All of the rivers and ponds in Concord are contaminated with mercury, and residents are warned not to eat the fish because of the high levels of mercury in the fish that live in the water. The source of this contamination is mercury in rainwater. The mercury in rainwater is thought to come from coal-burning power plants in the mid west (50%), local medical incinerators (25%), and local solid waste incinerators (25%). Mercury in local solid waste incinerators comes from fluorescent bulbs, mercury fever thermometers, thermostats, button batteries, and similar mercury-containing devices. The best way to prevent mercury from ending up in our lakes and streams is to keep it out of our incinerators.

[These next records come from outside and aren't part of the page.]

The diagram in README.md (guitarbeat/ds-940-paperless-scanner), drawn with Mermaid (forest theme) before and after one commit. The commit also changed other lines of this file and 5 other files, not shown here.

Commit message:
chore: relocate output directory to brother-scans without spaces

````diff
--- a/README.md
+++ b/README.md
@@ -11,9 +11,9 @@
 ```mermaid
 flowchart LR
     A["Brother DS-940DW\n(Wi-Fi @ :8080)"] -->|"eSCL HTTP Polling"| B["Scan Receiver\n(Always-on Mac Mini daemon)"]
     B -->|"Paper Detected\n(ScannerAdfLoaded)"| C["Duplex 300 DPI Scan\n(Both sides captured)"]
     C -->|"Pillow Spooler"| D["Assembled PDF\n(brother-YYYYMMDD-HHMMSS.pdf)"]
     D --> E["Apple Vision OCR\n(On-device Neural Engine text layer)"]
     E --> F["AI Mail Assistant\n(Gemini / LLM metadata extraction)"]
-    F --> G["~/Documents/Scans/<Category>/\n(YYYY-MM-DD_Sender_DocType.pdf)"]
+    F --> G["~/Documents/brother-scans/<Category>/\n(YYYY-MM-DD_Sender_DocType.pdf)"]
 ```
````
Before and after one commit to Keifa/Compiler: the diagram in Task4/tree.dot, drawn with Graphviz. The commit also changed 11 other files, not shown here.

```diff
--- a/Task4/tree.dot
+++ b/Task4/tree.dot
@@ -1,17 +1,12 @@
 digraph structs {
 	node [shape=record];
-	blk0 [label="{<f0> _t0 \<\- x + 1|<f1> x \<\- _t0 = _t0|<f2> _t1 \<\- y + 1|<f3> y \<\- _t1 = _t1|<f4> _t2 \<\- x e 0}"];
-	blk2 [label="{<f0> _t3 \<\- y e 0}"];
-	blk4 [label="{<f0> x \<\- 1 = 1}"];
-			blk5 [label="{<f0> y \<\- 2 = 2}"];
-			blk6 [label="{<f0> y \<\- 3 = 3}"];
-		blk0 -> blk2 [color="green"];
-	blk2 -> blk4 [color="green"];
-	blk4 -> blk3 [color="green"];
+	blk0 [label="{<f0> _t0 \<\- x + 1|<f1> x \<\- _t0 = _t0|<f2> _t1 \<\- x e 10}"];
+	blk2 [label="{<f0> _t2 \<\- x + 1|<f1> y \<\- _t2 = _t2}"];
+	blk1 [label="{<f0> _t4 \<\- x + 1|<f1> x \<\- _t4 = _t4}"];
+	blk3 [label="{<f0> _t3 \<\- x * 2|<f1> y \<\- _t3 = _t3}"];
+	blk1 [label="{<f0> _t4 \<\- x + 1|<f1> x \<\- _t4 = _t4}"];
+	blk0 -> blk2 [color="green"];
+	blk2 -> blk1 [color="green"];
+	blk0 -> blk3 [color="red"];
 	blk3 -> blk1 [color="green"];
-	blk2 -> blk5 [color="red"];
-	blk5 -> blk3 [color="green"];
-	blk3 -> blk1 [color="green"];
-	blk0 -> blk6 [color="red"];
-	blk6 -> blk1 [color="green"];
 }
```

Residents can recycle many mercury-containing devices at locations in Concord.
Fluorescent bulbs: All fluorescent bulbs, straight, U, circular, and compact contain mercury may be recycled at Concord Public Works located at 133 Keyes Road, Monday-Thursday 9:00 AM to 3 PM. In addition items may be recycled at Vanderhoof Hardware.
Button Batteries: Small button batteries used in watches, hearing aids, laser pointers, and more still contain small amounts of mercury and other heavy metals. These batteries may be recycled at Concord Public Works, Monday-Thursday 9:00 AM to 3 PM.
Intact mercury-containing devices, such as thermostats and fever thermometers, may be recycled at Concord Public Works located at 133 Keyes Road, Monday-Thursday 9 AM to 3 PM.
Mercury that is not contained in a manufactured device, such as mercury from a broken fever thermometer, a jar of elemental mercury, and more should be taken to the Minuteman Regional Household Hazardous Waste Facility. Contact Concord Public Works at 978-318-3240 for more information on hazardous waste disposal.